I'd like every line in the following listing that holds "font" copied.

▶ [Records shown]:
- - -

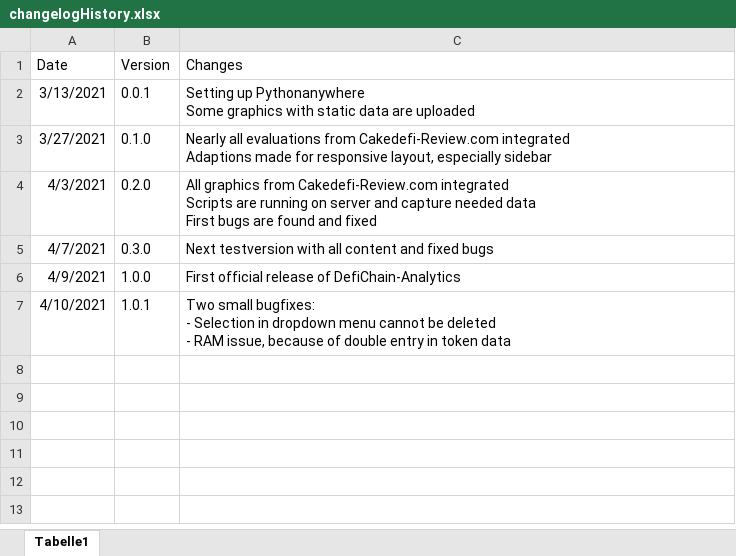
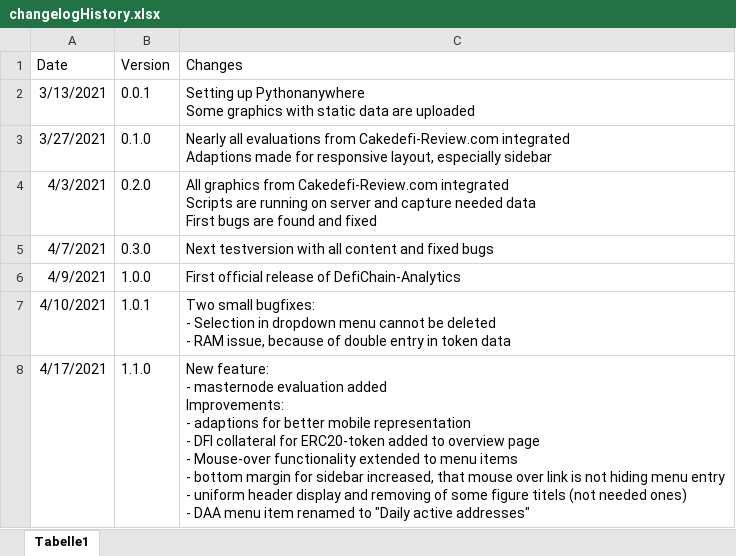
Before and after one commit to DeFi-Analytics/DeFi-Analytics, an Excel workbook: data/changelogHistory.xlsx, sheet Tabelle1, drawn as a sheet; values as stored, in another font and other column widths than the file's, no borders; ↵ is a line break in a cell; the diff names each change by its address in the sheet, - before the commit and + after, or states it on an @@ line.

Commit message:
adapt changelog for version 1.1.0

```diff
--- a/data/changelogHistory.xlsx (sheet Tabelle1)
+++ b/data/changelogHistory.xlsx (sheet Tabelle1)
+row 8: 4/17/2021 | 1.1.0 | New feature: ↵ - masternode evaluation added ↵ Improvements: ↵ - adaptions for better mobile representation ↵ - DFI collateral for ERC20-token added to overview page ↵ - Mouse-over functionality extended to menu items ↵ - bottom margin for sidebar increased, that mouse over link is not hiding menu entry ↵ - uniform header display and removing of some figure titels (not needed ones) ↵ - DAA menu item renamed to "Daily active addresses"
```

- - -

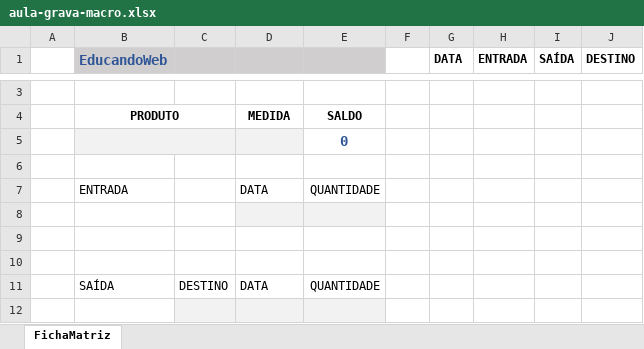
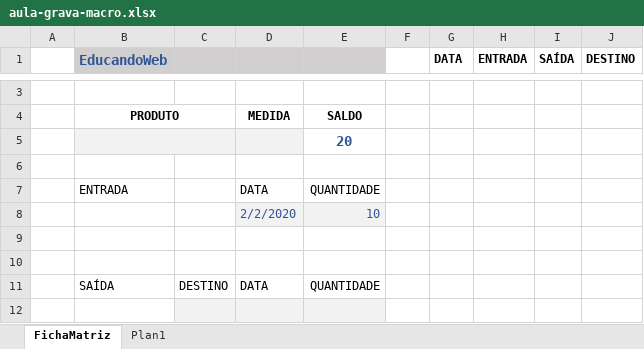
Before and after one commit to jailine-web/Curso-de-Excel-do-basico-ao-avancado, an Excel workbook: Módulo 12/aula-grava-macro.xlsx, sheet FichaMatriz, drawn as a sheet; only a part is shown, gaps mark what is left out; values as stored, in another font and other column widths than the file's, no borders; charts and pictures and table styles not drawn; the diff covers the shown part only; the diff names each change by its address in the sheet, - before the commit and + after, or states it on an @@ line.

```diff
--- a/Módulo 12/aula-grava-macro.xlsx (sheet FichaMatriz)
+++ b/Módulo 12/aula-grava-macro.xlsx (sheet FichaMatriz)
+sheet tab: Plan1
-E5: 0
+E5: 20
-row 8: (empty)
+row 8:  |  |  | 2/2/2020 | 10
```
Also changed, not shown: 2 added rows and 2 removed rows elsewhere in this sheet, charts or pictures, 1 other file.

- - -

▶ [Result for this exercise]:
Before and after one commit to DeFi-Analytics/DeFi-Analytics, an Excel workbook: data/changelogHistory.xlsx, sheet Tabelle1, drawn as a sheet; values as stored, in another font and other column widths than the file's, no borders; ↵ is a line break in a cell; the diff names each change by its address in the sheet, - before the commit and + after, or states it on an @@ line.
Before and after one commit to jailine-web/Curso-de-Excel-do-basico-ao-avancado, an Excel workbook: Módulo 12/aula-grava-macro.xlsx, sheet FichaMatriz, drawn as a sheet; only a part is shown, gaps mark what is left out; values as stored, in another font and other column widths than the file's, no borders; charts and pictures and table styles not drawn; the diff covers the shown part only; the diff names each change by its address in the sheet, - before the commit and + after, or states it on an @@ line.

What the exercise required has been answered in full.